= Prompt =
Scan the data, and whenever a line contains "Login", copy it.

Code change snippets
--- START ---
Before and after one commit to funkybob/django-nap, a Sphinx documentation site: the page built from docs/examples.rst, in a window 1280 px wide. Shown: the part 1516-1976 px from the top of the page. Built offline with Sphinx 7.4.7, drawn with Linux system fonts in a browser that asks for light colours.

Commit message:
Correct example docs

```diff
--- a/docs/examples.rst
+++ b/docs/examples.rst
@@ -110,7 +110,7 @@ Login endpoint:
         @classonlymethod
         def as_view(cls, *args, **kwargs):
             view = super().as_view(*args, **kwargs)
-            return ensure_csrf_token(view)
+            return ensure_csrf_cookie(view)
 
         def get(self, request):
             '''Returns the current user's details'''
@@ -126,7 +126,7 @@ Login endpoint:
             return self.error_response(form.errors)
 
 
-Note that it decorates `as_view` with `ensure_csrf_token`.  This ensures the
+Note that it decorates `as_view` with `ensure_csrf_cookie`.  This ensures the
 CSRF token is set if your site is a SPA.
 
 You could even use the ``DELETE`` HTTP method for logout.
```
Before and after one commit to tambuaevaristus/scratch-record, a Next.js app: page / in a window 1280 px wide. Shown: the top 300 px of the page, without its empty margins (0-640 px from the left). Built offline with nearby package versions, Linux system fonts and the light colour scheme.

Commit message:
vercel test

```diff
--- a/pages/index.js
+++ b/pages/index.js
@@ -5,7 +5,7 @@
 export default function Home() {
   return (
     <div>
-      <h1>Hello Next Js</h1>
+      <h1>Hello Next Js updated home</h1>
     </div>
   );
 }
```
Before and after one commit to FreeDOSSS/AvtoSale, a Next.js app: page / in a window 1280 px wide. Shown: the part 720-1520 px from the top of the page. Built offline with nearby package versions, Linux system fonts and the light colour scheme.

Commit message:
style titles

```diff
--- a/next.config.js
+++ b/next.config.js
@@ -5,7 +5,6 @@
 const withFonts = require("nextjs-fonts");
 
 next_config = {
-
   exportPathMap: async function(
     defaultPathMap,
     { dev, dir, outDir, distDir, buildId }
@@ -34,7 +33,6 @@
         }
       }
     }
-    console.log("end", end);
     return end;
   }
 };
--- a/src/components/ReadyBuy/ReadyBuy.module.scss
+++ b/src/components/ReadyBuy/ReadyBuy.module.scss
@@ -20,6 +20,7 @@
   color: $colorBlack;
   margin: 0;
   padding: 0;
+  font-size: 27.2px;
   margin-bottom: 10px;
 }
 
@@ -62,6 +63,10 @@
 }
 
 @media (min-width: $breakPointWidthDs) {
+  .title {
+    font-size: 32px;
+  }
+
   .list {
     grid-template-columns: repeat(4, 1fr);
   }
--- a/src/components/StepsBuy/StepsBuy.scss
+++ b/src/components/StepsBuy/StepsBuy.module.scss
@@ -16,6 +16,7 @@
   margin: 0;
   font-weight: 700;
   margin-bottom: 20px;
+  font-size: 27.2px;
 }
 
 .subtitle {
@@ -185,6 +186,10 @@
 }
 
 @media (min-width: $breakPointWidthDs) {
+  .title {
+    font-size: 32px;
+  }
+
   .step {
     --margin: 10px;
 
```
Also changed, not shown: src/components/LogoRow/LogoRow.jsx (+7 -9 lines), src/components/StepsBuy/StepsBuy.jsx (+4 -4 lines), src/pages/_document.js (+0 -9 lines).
--- END ---
= Answer to the problem =
@@ -110,7 +110,7 @@ Login endpoint:
@@ -126,7 +126,7 @@ Login endpoint:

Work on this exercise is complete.